Looking to outfit your mobile workers with new PDAs in 2004? Unless they sport wireless connectivity, you could risk falling behind your competitors. According to Randy Giusto, VP of personal technology at market research firm IDC, the percentage of unconnected PDAs—those with no embedded wireless connection or voice capability—is on the decline. “The unconnected PDA has got some life to it, but when we look at the roadmaps from most of the vendors over the next year, it’s pretty obvious that a large percentage of the products they’re going to ship are going to have some kind of wireless connectivity to them; most notably it’s voice,” says Giusto, author of new reports on the futures of the PDA and handset markets.
Giusto cites the prolonged economic downturn for slow enterprise-wide PDA adoption, but he predicts that PDA sales will pick up with the economy.
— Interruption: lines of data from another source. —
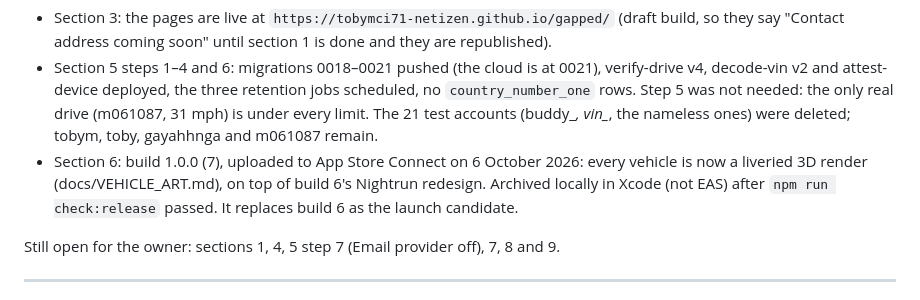
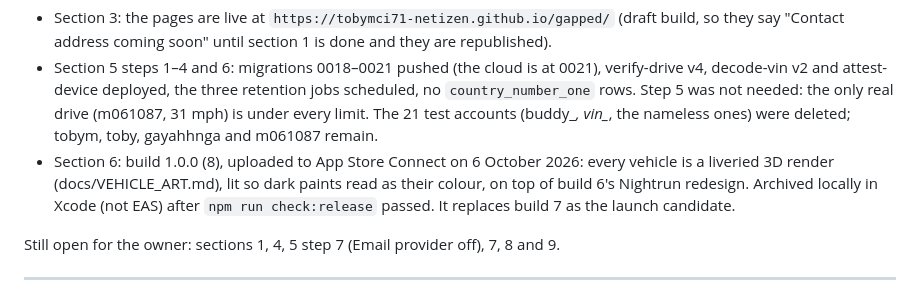
Before and after one commit to tobymci71-netizen/gapped, a Markdown page: gapped/docs/LAUNCH.md, the part around the change. Drawn GitHub-style.

Commit message:
Record build 8 as the uploaded launch candidate
Co-Authored-By: Claude Opus 5.5 <noreply@anthropic.com>

```diff
--- a/gapped/docs/LAUNCH.md
+++ b/gapped/docs/LAUNCH.md
@@ -12,10 +12,10 @@ links, and a dead link is a rejection.
   `country_number_one` rows. Step 5 was not needed: the only real drive (m061087, 31 mph) is under
   every limit. The 21 test accounts (buddy_*, vin_*, the nameless ones) were deleted; tobym, toby,
   gayahhnga and m061087 remain.
-- Section 6: build 1.0.0 (7), uploaded to App Store Connect on 6 October 2026: every vehicle
-  is now a liveried 3D render (docs/VEHICLE_ART.md), on top of build 6's Nightrun redesign.
-  Archived locally in Xcode (not EAS) after `npm run check:release` passed. It replaces build 6
-  as the launch candidate.
+- Section 6: build 1.0.0 (8), uploaded to App Store Connect on 6 October 2026: every vehicle
+  is a liveried 3D render (docs/VEHICLE_ART.md), lit so dark paints read as their colour, on
+  top of build 6's Nightrun redesign. Archived locally in Xcode (not EAS) after
+  `npm run check:release` passed. It replaces build 7 as the launch candidate.
 
 Still open for the owner: sections 1, 4, 5 step 7 (Email provider off), 7, 8 and 9.
 
```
Moreover, he asserts that PDAs are still a good business tool, for the simple reason they always have been. “Despite all the push on specialized applications, people are still buying PDAs for basic PIM functionality and the new mobile office applications, like e-mail.” Giusto says he sees “people starting to move e-mail to wireless and do it on the device instead of on a notebook.” That’s a good sign for PDA vendors, who are led in the market-share battle by Palm, with HP in second and Dell coming up strong for third.
The economy equally battered the handset market. “Handset markets took it on the chin the last two years,” Giusto explains. “This year we should see some modest growth, then things should start to pick up next year.” Enterprise spending on handsets will remain slow, however, “because IT budgets are pretty much locked down for the remainder of this year and [enterprises] are being very conservative over the next 12 months.”
In terms of converged handset/PDA devices, giving these devices a voice is key to their future, Giusto says. “This [converged] market has not done that well. It’s a bit over-hyped, but we think that with the PDA vendors adding more voice capabilities those numbers will continue to grow.”